WORK REQUIRED: Your answer should be each line of the entries that contains the word "prevState", copied in full.

..............................

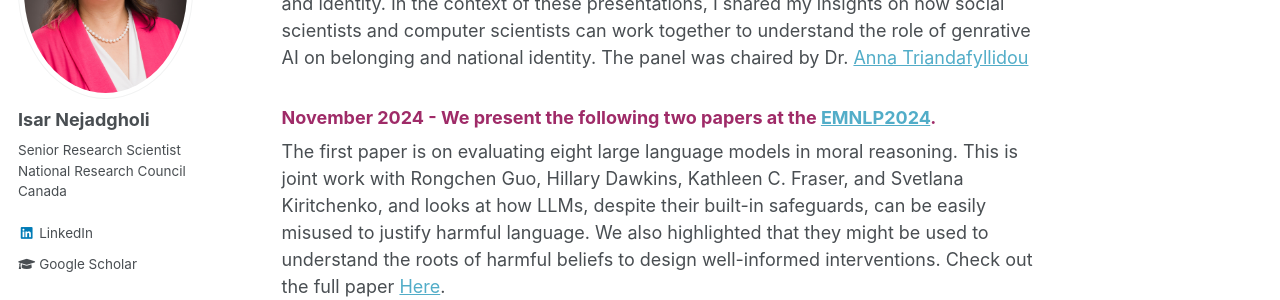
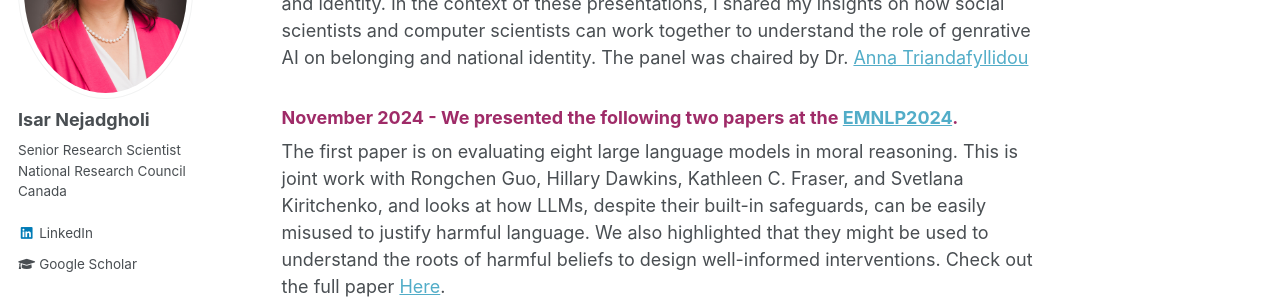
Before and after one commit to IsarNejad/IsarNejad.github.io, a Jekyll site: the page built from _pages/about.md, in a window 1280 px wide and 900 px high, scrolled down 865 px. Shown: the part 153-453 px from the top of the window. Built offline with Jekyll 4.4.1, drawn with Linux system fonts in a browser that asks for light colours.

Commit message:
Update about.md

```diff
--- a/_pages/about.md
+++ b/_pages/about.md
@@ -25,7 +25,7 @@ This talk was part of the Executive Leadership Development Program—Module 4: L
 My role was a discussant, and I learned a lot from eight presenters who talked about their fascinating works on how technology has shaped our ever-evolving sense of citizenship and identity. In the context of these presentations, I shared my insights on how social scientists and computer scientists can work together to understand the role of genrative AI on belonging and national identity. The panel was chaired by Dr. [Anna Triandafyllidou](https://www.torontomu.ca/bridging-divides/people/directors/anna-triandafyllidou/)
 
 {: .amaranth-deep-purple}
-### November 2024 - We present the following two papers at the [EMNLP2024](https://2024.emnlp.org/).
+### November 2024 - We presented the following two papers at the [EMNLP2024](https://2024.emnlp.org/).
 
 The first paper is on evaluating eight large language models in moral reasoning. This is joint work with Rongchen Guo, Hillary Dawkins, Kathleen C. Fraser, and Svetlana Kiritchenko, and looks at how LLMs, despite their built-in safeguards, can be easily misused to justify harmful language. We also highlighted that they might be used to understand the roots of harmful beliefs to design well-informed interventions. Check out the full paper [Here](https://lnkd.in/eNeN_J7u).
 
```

..............................

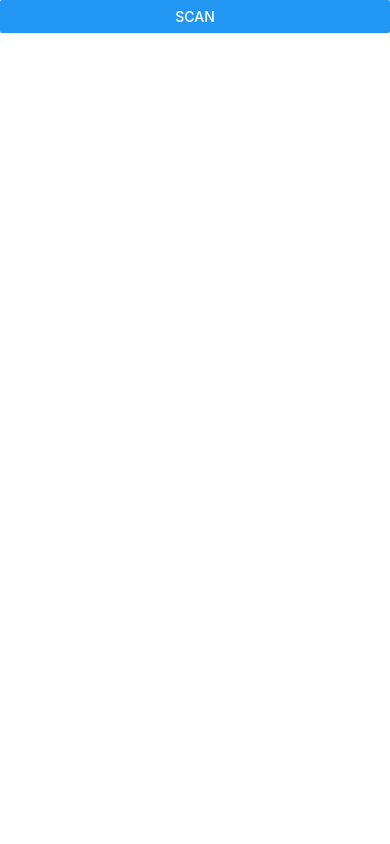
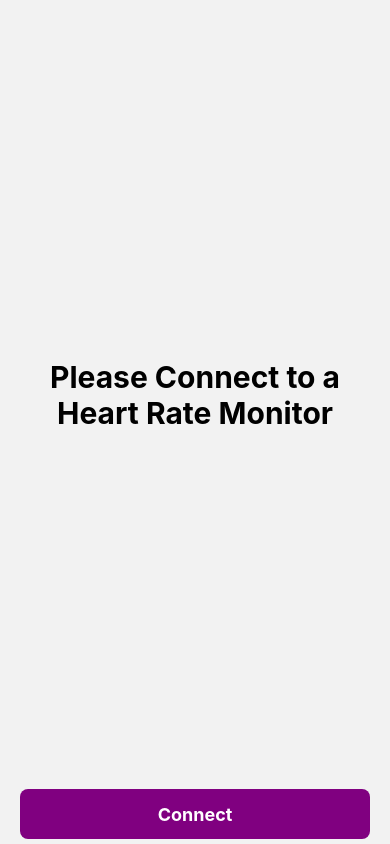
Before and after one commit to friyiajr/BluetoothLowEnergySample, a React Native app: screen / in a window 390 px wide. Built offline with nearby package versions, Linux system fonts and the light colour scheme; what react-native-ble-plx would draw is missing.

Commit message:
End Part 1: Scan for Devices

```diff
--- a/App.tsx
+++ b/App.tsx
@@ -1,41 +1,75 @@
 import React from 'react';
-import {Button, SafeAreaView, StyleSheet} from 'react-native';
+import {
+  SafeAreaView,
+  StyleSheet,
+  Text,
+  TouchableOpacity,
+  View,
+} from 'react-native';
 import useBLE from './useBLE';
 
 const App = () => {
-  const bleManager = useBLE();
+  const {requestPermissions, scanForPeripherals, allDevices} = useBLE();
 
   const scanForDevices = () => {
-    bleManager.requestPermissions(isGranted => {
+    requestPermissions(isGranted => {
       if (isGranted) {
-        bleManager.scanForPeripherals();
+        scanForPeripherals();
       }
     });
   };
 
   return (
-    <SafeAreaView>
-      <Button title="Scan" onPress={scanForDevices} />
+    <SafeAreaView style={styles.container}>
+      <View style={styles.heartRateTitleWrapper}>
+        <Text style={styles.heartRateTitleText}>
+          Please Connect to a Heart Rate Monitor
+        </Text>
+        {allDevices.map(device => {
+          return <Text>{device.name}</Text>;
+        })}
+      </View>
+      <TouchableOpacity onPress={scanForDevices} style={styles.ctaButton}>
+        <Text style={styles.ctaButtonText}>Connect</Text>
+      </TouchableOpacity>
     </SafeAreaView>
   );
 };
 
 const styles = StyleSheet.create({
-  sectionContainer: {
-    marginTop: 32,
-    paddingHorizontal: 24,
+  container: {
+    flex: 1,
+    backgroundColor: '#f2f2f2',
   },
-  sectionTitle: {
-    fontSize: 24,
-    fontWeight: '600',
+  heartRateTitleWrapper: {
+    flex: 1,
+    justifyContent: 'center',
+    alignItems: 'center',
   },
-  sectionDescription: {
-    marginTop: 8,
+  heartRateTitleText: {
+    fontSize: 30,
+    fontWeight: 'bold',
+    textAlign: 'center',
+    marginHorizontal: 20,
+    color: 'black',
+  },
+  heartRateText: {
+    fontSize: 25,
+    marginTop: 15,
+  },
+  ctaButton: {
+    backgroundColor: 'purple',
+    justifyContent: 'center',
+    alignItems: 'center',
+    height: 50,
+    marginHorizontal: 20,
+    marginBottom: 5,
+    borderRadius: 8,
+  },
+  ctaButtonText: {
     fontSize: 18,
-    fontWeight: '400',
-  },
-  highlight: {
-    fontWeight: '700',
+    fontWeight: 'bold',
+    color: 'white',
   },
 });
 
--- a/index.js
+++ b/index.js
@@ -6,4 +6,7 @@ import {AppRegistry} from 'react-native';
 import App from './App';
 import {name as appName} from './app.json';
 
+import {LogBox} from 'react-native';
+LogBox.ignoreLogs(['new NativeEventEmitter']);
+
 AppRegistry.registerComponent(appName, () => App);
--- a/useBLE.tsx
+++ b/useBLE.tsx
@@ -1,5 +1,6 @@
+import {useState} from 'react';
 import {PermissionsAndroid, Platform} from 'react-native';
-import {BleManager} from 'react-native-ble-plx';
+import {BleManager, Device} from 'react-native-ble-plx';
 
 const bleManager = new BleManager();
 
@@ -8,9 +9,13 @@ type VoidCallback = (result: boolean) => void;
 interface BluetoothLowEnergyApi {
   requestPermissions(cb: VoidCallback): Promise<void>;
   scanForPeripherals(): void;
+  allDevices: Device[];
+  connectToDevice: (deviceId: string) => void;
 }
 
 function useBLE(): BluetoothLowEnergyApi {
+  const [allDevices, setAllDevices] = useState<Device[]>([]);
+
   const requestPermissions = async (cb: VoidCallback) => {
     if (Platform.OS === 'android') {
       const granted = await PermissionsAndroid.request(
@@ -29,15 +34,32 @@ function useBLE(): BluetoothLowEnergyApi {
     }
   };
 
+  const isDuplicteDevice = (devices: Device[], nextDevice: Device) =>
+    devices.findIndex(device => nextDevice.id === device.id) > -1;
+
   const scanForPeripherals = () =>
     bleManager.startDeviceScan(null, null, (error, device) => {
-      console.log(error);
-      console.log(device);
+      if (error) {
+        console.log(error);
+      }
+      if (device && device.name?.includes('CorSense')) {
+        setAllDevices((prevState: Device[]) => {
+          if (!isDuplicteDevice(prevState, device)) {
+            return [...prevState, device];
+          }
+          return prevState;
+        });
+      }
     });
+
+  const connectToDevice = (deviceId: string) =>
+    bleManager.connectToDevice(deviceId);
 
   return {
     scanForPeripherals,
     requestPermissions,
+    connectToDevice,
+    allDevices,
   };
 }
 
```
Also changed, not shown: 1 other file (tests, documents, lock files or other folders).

..............................

EXERCISE RESPONSE:
+        setAllDevices((prevState: Device[]) => {
+          if (!isDuplicteDevice(prevState, device)) {
+            return [...prevState, device];
+          return prevState;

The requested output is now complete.